----- Records shown

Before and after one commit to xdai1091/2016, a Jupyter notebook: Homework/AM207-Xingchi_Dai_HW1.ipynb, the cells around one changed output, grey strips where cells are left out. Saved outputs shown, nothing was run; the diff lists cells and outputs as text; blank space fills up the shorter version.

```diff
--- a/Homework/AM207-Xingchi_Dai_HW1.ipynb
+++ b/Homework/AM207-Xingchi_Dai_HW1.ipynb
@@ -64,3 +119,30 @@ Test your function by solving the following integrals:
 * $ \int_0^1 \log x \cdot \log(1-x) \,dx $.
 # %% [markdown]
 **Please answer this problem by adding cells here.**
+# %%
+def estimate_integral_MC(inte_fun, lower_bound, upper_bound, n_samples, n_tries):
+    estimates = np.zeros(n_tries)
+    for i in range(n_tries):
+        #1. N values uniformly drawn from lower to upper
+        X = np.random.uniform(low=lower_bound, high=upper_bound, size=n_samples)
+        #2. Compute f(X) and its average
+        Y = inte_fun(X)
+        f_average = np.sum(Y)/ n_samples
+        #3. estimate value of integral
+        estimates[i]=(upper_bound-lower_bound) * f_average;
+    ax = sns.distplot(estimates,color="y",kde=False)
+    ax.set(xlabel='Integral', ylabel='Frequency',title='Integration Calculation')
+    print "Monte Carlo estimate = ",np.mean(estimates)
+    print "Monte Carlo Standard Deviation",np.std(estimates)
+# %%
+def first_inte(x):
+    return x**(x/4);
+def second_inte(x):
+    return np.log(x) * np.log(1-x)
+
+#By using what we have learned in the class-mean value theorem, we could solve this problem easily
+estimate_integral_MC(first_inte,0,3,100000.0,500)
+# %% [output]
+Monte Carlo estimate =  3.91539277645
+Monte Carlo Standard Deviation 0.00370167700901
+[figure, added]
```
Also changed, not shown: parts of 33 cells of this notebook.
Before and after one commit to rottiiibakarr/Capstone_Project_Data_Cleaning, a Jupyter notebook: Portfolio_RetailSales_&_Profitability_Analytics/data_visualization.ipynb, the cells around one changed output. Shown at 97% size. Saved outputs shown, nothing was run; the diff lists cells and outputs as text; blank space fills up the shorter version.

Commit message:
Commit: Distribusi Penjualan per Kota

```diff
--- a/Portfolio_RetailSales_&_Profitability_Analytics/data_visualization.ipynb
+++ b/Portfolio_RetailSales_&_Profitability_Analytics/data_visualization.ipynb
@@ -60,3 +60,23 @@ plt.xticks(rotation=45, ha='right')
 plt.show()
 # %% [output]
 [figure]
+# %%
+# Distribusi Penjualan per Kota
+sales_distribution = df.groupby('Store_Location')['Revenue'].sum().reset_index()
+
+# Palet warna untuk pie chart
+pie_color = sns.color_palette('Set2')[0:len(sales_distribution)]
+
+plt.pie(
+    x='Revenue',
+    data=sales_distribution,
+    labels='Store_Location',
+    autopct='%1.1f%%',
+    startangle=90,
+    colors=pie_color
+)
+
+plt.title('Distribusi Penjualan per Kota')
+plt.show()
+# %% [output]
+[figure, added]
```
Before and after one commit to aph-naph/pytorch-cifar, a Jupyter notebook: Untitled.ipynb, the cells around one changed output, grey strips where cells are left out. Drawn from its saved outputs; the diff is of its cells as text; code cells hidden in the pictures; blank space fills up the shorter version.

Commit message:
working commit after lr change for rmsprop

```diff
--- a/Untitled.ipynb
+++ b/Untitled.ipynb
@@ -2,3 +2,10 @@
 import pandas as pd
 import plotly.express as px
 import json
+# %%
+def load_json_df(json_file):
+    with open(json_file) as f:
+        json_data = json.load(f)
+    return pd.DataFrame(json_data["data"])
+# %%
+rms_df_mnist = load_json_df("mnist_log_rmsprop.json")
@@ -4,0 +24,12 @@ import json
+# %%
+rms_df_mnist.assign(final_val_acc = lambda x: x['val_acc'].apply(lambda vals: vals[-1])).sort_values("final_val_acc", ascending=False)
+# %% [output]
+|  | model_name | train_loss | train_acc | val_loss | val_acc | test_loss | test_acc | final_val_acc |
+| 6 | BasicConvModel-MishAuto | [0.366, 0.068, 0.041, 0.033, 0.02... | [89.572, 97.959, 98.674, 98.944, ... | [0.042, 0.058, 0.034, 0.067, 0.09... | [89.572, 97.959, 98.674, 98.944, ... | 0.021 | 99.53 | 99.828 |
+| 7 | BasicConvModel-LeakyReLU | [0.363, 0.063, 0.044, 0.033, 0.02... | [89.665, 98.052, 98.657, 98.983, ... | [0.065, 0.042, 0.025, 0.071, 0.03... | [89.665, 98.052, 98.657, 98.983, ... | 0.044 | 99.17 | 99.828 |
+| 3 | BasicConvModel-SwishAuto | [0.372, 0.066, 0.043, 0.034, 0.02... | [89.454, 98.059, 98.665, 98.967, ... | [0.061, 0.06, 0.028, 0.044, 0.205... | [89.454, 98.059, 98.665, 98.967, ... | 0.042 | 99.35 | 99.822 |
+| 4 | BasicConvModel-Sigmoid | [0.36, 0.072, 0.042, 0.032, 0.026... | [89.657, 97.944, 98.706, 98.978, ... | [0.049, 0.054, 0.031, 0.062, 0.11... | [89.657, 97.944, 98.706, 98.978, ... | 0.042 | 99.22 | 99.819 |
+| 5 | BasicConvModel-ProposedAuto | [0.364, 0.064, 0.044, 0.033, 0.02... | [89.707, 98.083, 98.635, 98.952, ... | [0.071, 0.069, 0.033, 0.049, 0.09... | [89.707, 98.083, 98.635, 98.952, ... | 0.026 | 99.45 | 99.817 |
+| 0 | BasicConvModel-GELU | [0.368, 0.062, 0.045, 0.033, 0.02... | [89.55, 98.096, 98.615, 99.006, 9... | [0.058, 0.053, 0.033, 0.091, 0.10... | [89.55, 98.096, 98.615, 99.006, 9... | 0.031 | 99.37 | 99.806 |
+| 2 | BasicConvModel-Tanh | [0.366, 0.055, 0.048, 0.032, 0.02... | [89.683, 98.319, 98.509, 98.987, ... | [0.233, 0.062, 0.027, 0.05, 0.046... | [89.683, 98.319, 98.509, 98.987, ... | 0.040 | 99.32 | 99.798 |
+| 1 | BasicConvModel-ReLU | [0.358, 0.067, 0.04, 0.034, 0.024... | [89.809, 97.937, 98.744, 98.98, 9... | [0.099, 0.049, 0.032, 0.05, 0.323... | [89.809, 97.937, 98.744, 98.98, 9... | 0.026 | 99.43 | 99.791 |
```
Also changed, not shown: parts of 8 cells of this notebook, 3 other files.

----------

Output every entry again, exactly as given.

**The answer**
Before and after one commit to xdai1091/2016, a Jupyter notebook: Homework/AM207-Xingchi_Dai_HW1.ipynb, the cells around one changed output, grey strips where cells are left out. Saved outputs shown, nothing was run; the diff lists cells and outputs as text; blank space fills up the shorter version.

```diff
--- a/Homework/AM207-Xingchi_Dai_HW1.ipynb
+++ b/Homework/AM207-Xingchi_Dai_HW1.ipynb
@@ -64,3 +119,30 @@ Test your function by solving the following integrals:
 * $ \int_0^1 \log x \cdot \log(1-x) \,dx $.
 # %% [markdown]
 **Please answer this problem by adding cells here.**
+# %%
+def estimate_integral_MC(inte_fun, lower_bound, upper_bound, n_samples, n_tries):
+    estimates = np.zeros(n_tries)
+    for i in range(n_tries):
+        #1. N values uniformly drawn from lower to upper
+        X = np.random.uniform(low=lower_bound, high=upper_bound, size=n_samples)
+        #2. Compute f(X) and its average
+        Y = inte_fun(X)
+        f_average = np.sum(Y)/ n_samples
+        #3. estimate value of integral
+        estimates[i]=(upper_bound-lower_bound) * f_average;
+    ax = sns.distplot(estimates,color="y",kde=False)
+    ax.set(xlabel='Integral', ylabel='Frequency',title='Integration Calculation')
+    print "Monte Carlo estimate = ",np.mean(estimates)
+    print "Monte Carlo Standard Deviation",np.std(estimates)
+# %%
+def first_inte(x):
+    return x**(x/4);
+def second_inte(x):
+    return np.log(x) * np.log(1-x)
+
+#By using what we have learned in the class-mean value theorem, we could solve this problem easily
+estimate_integral_MC(first_inte,0,3,100000.0,500)
+# %% [output]
+Monte Carlo estimate =  3.91539277645
+Monte Carlo Standard Deviation 0.00370167700901
+[figure, added]
```
Also changed, not shown: parts of 33 cells of this notebook.
Before and after one commit to rottiiibakarr/Capstone_Project_Data_Cleaning, a Jupyter notebook: Portfolio_RetailSales_&_Profitability_Analytics/data_visualization.ipynb, the cells around one changed output. Shown at 97% size. Saved outputs shown, nothing was run; the diff lists cells and outputs as text; blank space fills up the shorter version.

Commit message:
Commit: Distribusi Penjualan per Kota

```diff
--- a/Portfolio_RetailSales_&_Profitability_Analytics/data_visualization.ipynb
+++ b/Portfolio_RetailSales_&_Profitability_Analytics/data_visualization.ipynb
@@ -60,3 +60,23 @@ plt.xticks(rotation=45, ha='right')
 plt.show()
 # %% [output]
 [figure]
+# %%
+# Distribusi Penjualan per Kota
+sales_distribution = df.groupby('Store_Location')['Revenue'].sum().reset_index()
+
+# Palet warna untuk pie chart
+pie_color = sns.color_palette('Set2')[0:len(sales_distribution)]
+
+plt.pie(
+    x='Revenue',
+    data=sales_distribution,
+    labels='Store_Location',
+    autopct='%1.1f%%',
+    startangle=90,
+    colors=pie_color
+)
+
+plt.title('Distribusi Penjualan per Kota')
+plt.show()
+# %% [output]
+[figure, added]
```
Before and after one commit to aph-naph/pytorch-cifar, a Jupyter notebook: Untitled.ipynb, the cells around one changed output, grey strips where cells are left out. Drawn from its saved outputs; the diff is of its cells as text; code cells hidden in the pictures; blank space fills up the shorter version.

Commit message:
working commit after lr change for rmsprop

```diff
--- a/Untitled.ipynb
+++ b/Untitled.ipynb
@@ -2,3 +2,10 @@
 import pandas as pd
 import plotly.express as px
 import json
+# %%
+def load_json_df(json_file):
+    with open(json_file) as f:
+        json_data = json.load(f)
+    return pd.DataFrame(json_data["data"])
+# %%
+rms_df_mnist = load_json_df("mnist_log_rmsprop.json")
@@ -4,0 +24,12 @@ import json
+# %%
+rms_df_mnist.assign(final_val_acc = lambda x: x['val_acc'].apply(lambda vals: vals[-1])).sort_values("final_val_acc", ascending=False)
+# %% [output]
+|  | model_name | train_loss | train_acc | val_loss | val_acc | test_loss | test_acc | final_val_acc |
+| 6 | BasicConvModel-MishAuto | [0.366, 0.068, 0.041, 0.033, 0.02... | [89.572, 97.959, 98.674, 98.944, ... | [0.042, 0.058, 0.034, 0.067, 0.09... | [89.572, 97.959, 98.674, 98.944, ... | 0.021 | 99.53 | 99.828 |
+| 7 | BasicConvModel-LeakyReLU | [0.363, 0.063, 0.044, 0.033, 0.02... | [89.665, 98.052, 98.657, 98.983, ... | [0.065, 0.042, 0.025, 0.071, 0.03... | [89.665, 98.052, 98.657, 98.983, ... | 0.044 | 99.17 | 99.828 |
+| 3 | BasicConvModel-SwishAuto | [0.372, 0.066, 0.043, 0.034, 0.02... | [89.454, 98.059, 98.665, 98.967, ... | [0.061, 0.06, 0.028, 0.044, 0.205... | [89.454, 98.059, 98.665, 98.967, ... | 0.042 | 99.35 | 99.822 |
+| 4 | BasicConvModel-Sigmoid | [0.36, 0.072, 0.042, 0.032, 0.026... | [89.657, 97.944, 98.706, 98.978, ... | [0.049, 0.054, 0.031, 0.062, 0.11... | [89.657, 97.944, 98.706, 98.978, ... | 0.042 | 99.22 | 99.819 |
+| 5 | BasicConvModel-ProposedAuto | [0.364, 0.064, 0.044, 0.033, 0.02... | [89.707, 98.083, 98.635, 98.952, ... | [0.071, 0.069, 0.033, 0.049, 0.09... | [89.707, 98.083, 98.635, 98.952, ... | 0.026 | 99.45 | 99.817 |
+| 0 | BasicConvModel-GELU | [0.368, 0.062, 0.045, 0.033, 0.02... | [89.55, 98.096, 98.615, 99.006, 9... | [0.058, 0.053, 0.033, 0.091, 0.10... | [89.55, 98.096, 98.615, 99.006, 9... | 0.031 | 99.37 | 99.806 |
+| 2 | BasicConvModel-Tanh | [0.366, 0.055, 0.048, 0.032, 0.02... | [89.683, 98.319, 98.509, 98.987, ... | [0.233, 0.062, 0.027, 0.05, 0.046... | [89.683, 98.319, 98.509, 98.987, ... | 0.040 | 99.32 | 99.798 |
+| 1 | BasicConvModel-ReLU | [0.358, 0.067, 0.04, 0.034, 0.024... | [89.809, 97.937, 98.744, 98.98, 9... | [0.099, 0.049, 0.032, 0.05, 0.323... | [89.809, 97.937, 98.744, 98.98, 9... | 0.026 | 99.43 | 99.791 |
```
Also changed, not shown: parts of 8 cells of this notebook, 3 other files.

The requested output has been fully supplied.